Gallius held his place, his shock visible. The nearest guard produced a ring of keys, stepping forward to free the man.
“Wait!” came a booming command from the rear of the column.
Tuccia felt a cool shiver as she recognised the voice.
The voice of Lucius Aelius Sejanus. Personally responsible for twelve thousand elite soldiers. The man whose power exceeded even the emperor himself. Why was he here today?
His troops parted like obedient children as he strode toward her. His deep bronze shield, breastplate and helmet contrasted with his cold pale complexion. In his hand, a silver lance with an intricately decorated grip. He fixed her in his proud amber gaze.
She stank of the goddess.
“Who are you, bitch?” he demanded.
“My lord,” began the guard who had knocked her down.
Like a striking snake, Sejanus spun the deadly lance in an arc. As he did, the tapering end flared into a narrow blade. Tuccia saw this clearly although it moved at such incredible speed. With a whoosh it was back at the side of Sejanus. The soldier’s severed head slid noiselessly down the angle of the cut. Like an overripe tomato it splotched to the ground.
“I was talking to her” he continued, casually kicking the severed head into the throng.
Tuccia stepped next to Gallius. She loosened her veil to reveal more of her face.
“I am a Virgin of Vestia” she announced boldly but not loudly. “And by my touch I free this man of all false charges against him.”
Sejanus looked over her with obvious contempt.
“The only falsehood before me is that of your chastity” he sneered.
Her mouth fell open in disbelief.
“The pontifex maximus will confirm it” she stammered.
He spat on the ground at her feet. He strode to her, tearing away her veil to reveal her shorn hair. Then her cloak, uncovering the palla pinned over her left shoulder. Roughly he tore away this shawl of dignity, leaving her bare breasted in the centre of all. The red and white ribbons of Vestia fluttered around her. She made no effort to cover herself.
“I see the Virgin!” shouted one of the prisoners. Like wild fire, the cry spread amongst the condemned. They all knew that even the sight of a maiden from the temple, while en route to execution, meant their freedom. Their voices grew in number and volume along the line.
“Silence!” bellowed Sejanus. “I see only a whore. For who but a fornicator would throw themselves upon this pig.”
He turned with malice to the shocked Tuccia.
“I offer you the chance to prove yourself. A challenge. For is it not true that your goddess empowers you?” Her knees trembled, threatening to give way, but she held her ground and his terrible gaze.
“My goddess walks with me always” she said bravely.
“Good” He took a metal pot from the kit of one of his men. “Then this will be simple for you. You will take this to the Tiber. Fill it with water and return it to me. If it is still full when you get here, I will release every prisoner. If it is not, you will take loaf and wine to Campus Scelerus. Do you agree?”
“I agree” replied a defiant Tucci quickly. The prefect of the city had given her an easy task, apparently upon realising the impropriety of his actions.

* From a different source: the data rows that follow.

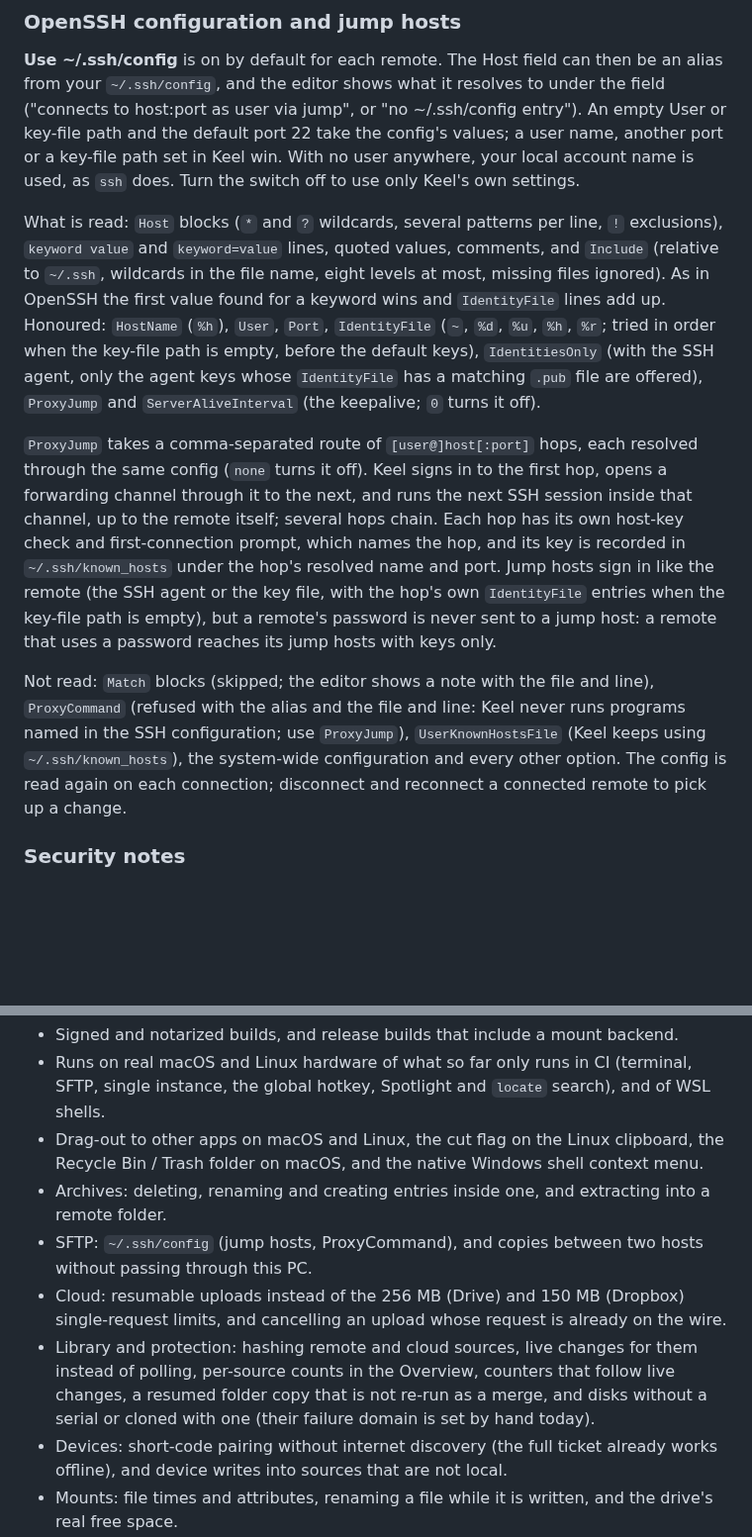
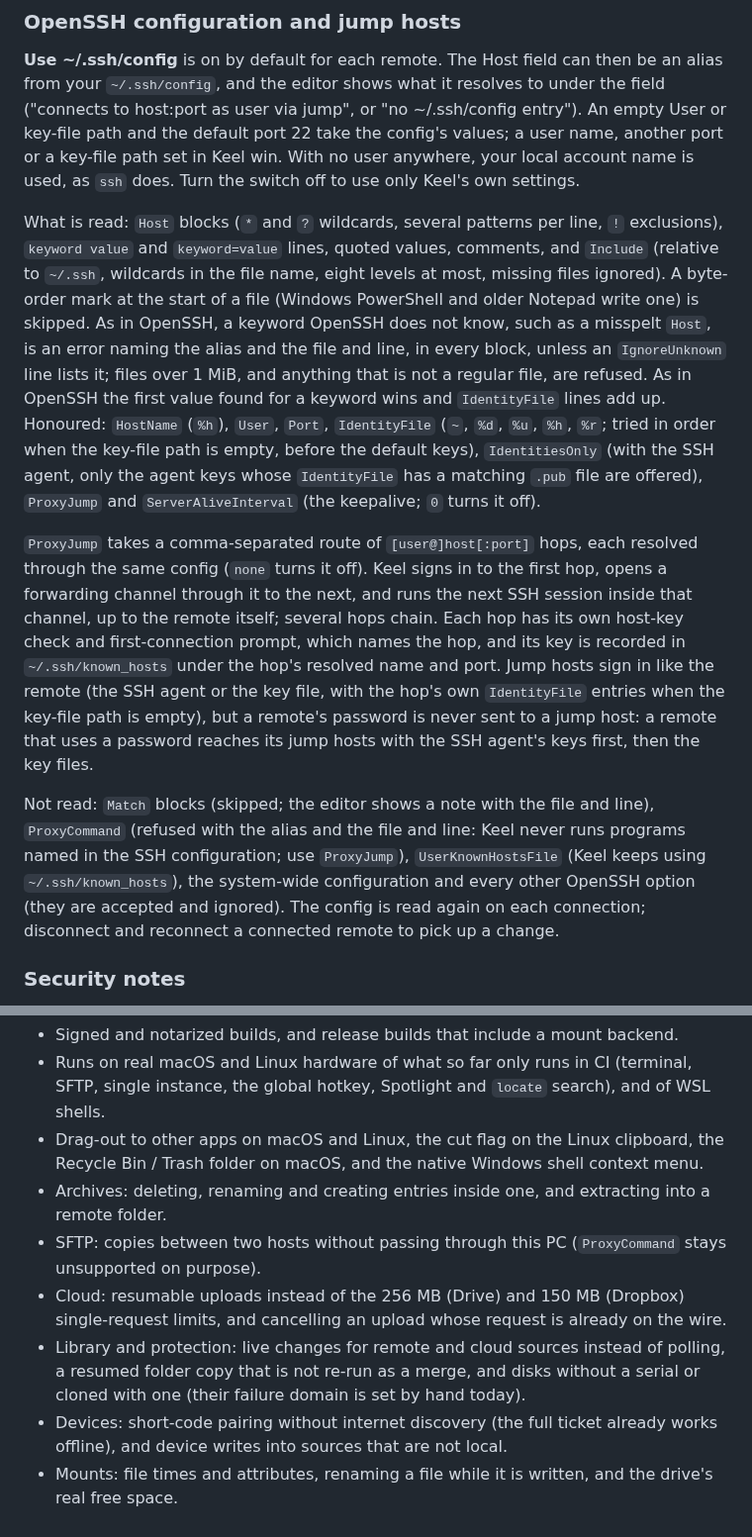
Before and after one commit to Runitupshawty/keel, a Markdown page: README.md, 2 parts joined by grey strips. Shown at 99% size. Rendered like a GitHub page; blank space fills up the shorter version.

```diff
--- a/README.md
+++ b/README.md
@@ -314,11 +314,11 @@ If a known host presents a different key, Keel refuses to connect and says so. R
 
 **Use ~/.ssh/config** is on by default for each remote. The Host field can then be an alias from your `~/.ssh/config`, and the editor shows what it resolves to under the field ("connects to host:port as user via jump", or "no ~/.ssh/config entry"). An empty User or key-file path and the default port 22 take the config's values; a user name, another port or a key-file path set in Keel win. With no user anywhere, your local account name is used, as `ssh` does. Turn the switch off to use only Keel's own settings.
 
-What is read: `Host` blocks (`*` and `?` wildcards, several patterns per line, `!` exclusions), `keyword value` and `keyword=value` lines, quoted values, comments, and `Include` (relative to `~/.ssh`, wildcards in the file name, eight levels at most, missing files ignored). As in OpenSSH the first value found for a keyword wins and `IdentityFile` lines add up. Honoured: `HostName` (`%h`), `User`, `Port`, `IdentityFile` (`~`, `%d`, `%u`, `%h`, `%r`; tried in order when the key-file path is empty, before the default keys), `IdentitiesOnly` (with the SSH agent, only the agent keys whose `IdentityFile` has a matching `.pub` file are offered), `ProxyJump` and `ServerAliveInterval` (the keepalive; `0` turns it off).
+What is read: `Host` blocks (`*` and `?` wildcards, several patterns per line, `!` exclusions), `keyword value` and `keyword=value` lines, quoted values, comments, and `Include` (relative to `~/.ssh`, wildcards in the file name, eight levels at most, missing files ignored). A byte-order mark at the start of a file (Windows PowerShell and older Notepad write one) is skipped. As in OpenSSH, a keyword OpenSSH does not know, such as a misspelt `Host`, is an error naming the alias and the file and line, in every block, unless an `IgnoreUnknown` line lists it; files over 1 MiB, and anything that is not a regular file, are refused. As in OpenSSH the first value found for a keyword wins and `IdentityFile` lines add up. Honoured: `HostName` (`%h`), `User`, `Port`, `IdentityFile` (`~`, `%d`, `%u`, `%h`, `%r`; tried in order when the key-file path is empty, before the default keys), `IdentitiesOnly` (with the SSH agent, only the agent keys whose `IdentityFile` has a matching `.pub` file are offered), `ProxyJump` and `ServerAliveInterval` (the keepalive; `0` turns it off).
 
-`ProxyJump` takes a comma-separated route of `[user@]host[:port]` hops, each resolved through the same config (`none` turns it off). Keel signs in to the first hop, opens a forwarding channel through it to the next, and runs the next SSH session inside that channel, up to the remote itself; several hops chain. Each hop has its own host-key check and first-connection prompt, which names the hop, and its key is recorded in `~/.ssh/known_hosts` under the hop's resolved name and port. Jump hosts sign in like the remote (the SSH agent or the key file, with the hop's own `IdentityFile` entries when the key-file path is empty), but a remote's password is never sent to a jump host: a remote that uses a password reaches its jump hosts with keys only.
+`ProxyJump` takes a comma-separated route of `[user@]host[:port]` hops, each resolved through the same config (`none` turns it off). Keel signs in to the first hop, opens a forwarding channel through it to the next, and runs the next SSH session inside that channel, up to the remote itself; several hops chain. Each hop has its own host-key check and first-connection prompt, which names the hop, and its key is recorded in `~/.ssh/known_hosts` under the hop's resolved name and port. Jump hosts sign in like the remote (the SSH agent or the key file, with the hop's own `IdentityFile` entries when the key-file path is empty), but a remote's password is never sent to a jump host: a remote that uses a password reaches its jump hosts with the SSH agent's keys first, then the key files.
 
-Not read: `Match` blocks (skipped; the editor shows a note with the file and line), `ProxyCommand` (refused with the alias and the file and line: Keel never runs programs named in the SSH configuration; use `ProxyJump`), `UserKnownHostsFile` (Keel keeps using `~/.ssh/known_hosts`), the system-wide configuration and every other option. The config is read again on each connection; disconnect and reconnect a connected remote to pick up a change.
+Not read: `Match` blocks (skipped; the editor shows a note with the file and line), `ProxyCommand` (refused with the alias and the file and line: Keel never runs programs named in the SSH configuration; use `ProxyJump`), `UserKnownHostsFile` (Keel keeps using `~/.ssh/known_hosts`), the system-wide configuration and every other OpenSSH option (they are accepted and ignored). The config is read again on each connection; disconnect and reconnect a connected remote to pick up a change.
 
 ### Security notes
 
@@ -474,9 +474,9 @@ What is next, from the known limitations still open:
 - Runs on real macOS and Linux hardware of what so far only runs in CI (terminal, SFTP, single instance, the global hotkey, Spotlight and `locate` search), and of WSL shells.
 - Drag-out to other apps on macOS and Linux, the cut flag on the Linux clipboard, the Recycle Bin / Trash folder on macOS, and the native Windows shell context menu.
 - Archives: deleting, renaming and creating entries inside one, and extracting into a remote folder.
-- SFTP: `~/.ssh/config` (jump hosts, ProxyCommand), and copies between two hosts without passing through this PC.
+- SFTP: copies between two hosts without passing through this PC (`ProxyCommand` stays unsupported on purpose).
 - Cloud: resumable uploads instead of the 256 MB (Drive) and 150 MB (Dropbox) single-request limits, and cancelling an upload whose request is already on the wire.
-- Library and protection: hashing remote and cloud sources, live changes for them instead of polling, per-source counts in the Overview, counters that follow live changes, a resumed folder copy that is not re-run as a merge, and disks without a serial or cloned with one (their failure domain is set by hand today).
+- Library and protection: live changes for remote and cloud sources instead of polling, a resumed folder copy that is not re-run as a merge, and disks without a serial or cloned with one (their failure domain is set by hand today).
 - Devices: short-code pairing without internet discovery (the full ticket already works offline), and device writes into sources that are not local.
 - Mounts: file times and attributes, renaming a file while it is written, and the drive's real free space.
 
```
Also changed, not shown: other parts of README.md (+1 -1 lines), CHANGELOG.md (+18 -3 lines), docs/api.md (+14 -5 lines).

She was proud to have stood firm against this arrogant bully. The threat of Campus Scelerus, the evil field, was empty. She would not be joining the skeletons in the underground chamber of death. The food and drink were traditionally provided so that the victim was not killed, which was sacrilege, but rather died “by their own choice.”
He stood, holding it aloft so all could see. He turned slowly, scanning the sea of faces for the real target of his actions. She was here somewhere. He smelled her.
“The Virgin of Vestia has agreed to the challenge. Her word is binding. If she fails in this task, she is deemed unsuitable to maintain the flame. She will end her days in Scelerus.”
Sejanus dropped to his haunches. He pulled a jewelled dagger from his belt. Aggressively, he punctured the inverted pot with numerous holes, turning it into a sieve.
He threw it to her. She was too stunned to catch it and it clattered noisily to the ground.
“I will wait on the steps of your temple” he laughed. He walked away, resheathing his knife.
“Wait!” she called to him. Sejanus spun on his heels.
“You have changed the conditions of the trial. I demand the same right.”
His chest heaved in anger and his hand instinctively went to his sword. Still she would not cower beneath his cruel eyes, as so many had before. He cursed the obvious influence of the goddess.
Tuccia had pulled her garments around her and held the battered pot in one hand.
“I will bring you your water, but surely the Tiber is too far away. On such a warm day, you must be very thirsty. The fountain of our temple is just over there. You can watch me, to ensure there is no trickery. For surely water is water my lord. And this business can be ended much sooner.”
His fingers played eagerly upon the hilt of his lance. How easy it would be. But the hundreds gathered round would not tolerate the murder of a Vestal Virgin under any condition. His gold eyes flittered amongst them. Where are you?
He bowed with exaggerated grace to accept her condition. He still held the upper hand.
Tuccia turned to the people. This time she held the pot aloft. She raised her proud voice to the masses.
“The Prefect of Rome has given his word. It is as binding as my own.”
Sejanus bristled at her mockery.
The crowd parted to form a corridor from the steps to the fountain. She walked purposefully over and knelt before it.
She was no fool. The task was impossible. Her training had given her courage and conviction. But not the ability to perform miracles.
Trembling, Tuccia dipped the bowl beneath the surface, reluctant to raise it.
Her genuine devotion to Vestia had brought out her brave demand to draw water from the temple fountain. She had known nothing else since the age of eight.
Now, twenty years on, she would have her faith tested at the risk of forfeiting her life. She prayed it would be enough.
Her goddess answered.
On the temple steps, Sejanus tensed as he felt the influence of his sister.
Tuccia felt another pair of hands cup her own, giving her strength.
She raised the pot, trickles of water dripping off the outside. She watched the surface, for surely it must drop.
It did not. None escaped from the holes Sejanus had made.
She carefully got to her feet and carried it back to him.
He did not look in the least surprised.
Tuccia gently dropped to one knee and offered him the pot.
He smashed it away with the back of his hand.
He stepped past her, calling his troops to follow.
The prisoners were left, dazed in the middle of the square. Families and friends rushed to their loved ones, weeping with joy.
Some remained around the figure of Tuccia. She had fallen onto the steps and lay without movement. They longed to help her but none could touch one such as her. Several called to the temple for help. Finally two other maidens of Vestia came down to aid their fallen sister.

Within days, Sejanus’ reign of terror had ended. Statues of him were torn down. Any mention of him removed from public records. His broken body was left, ironically on steps. The Germoin Stairs. He had been strangled. A crowd descended upon the body, tearing it to pieces.
In their rage, few noticed the fierce amber of his eyes gone. In their place, the kind blue ones he was born with.
As though his spirit had flown, leaving only the shell of his battered corpse.

from the novel “Last Goddess”

Advertisements

Comments...

Fill in your details below or click an icon to log in:

WordPress.com Logo

You are commenting using your WordPress.com account. Log Out / Change )

Twitter picture

You are commenting using your Twitter account. Log Out / Change )

Facebook photo

You are commenting using your Facebook account. Log Out / Change )

Google+ photo

You are commenting using your Google+ account. Log Out / Change )

Connecting to %s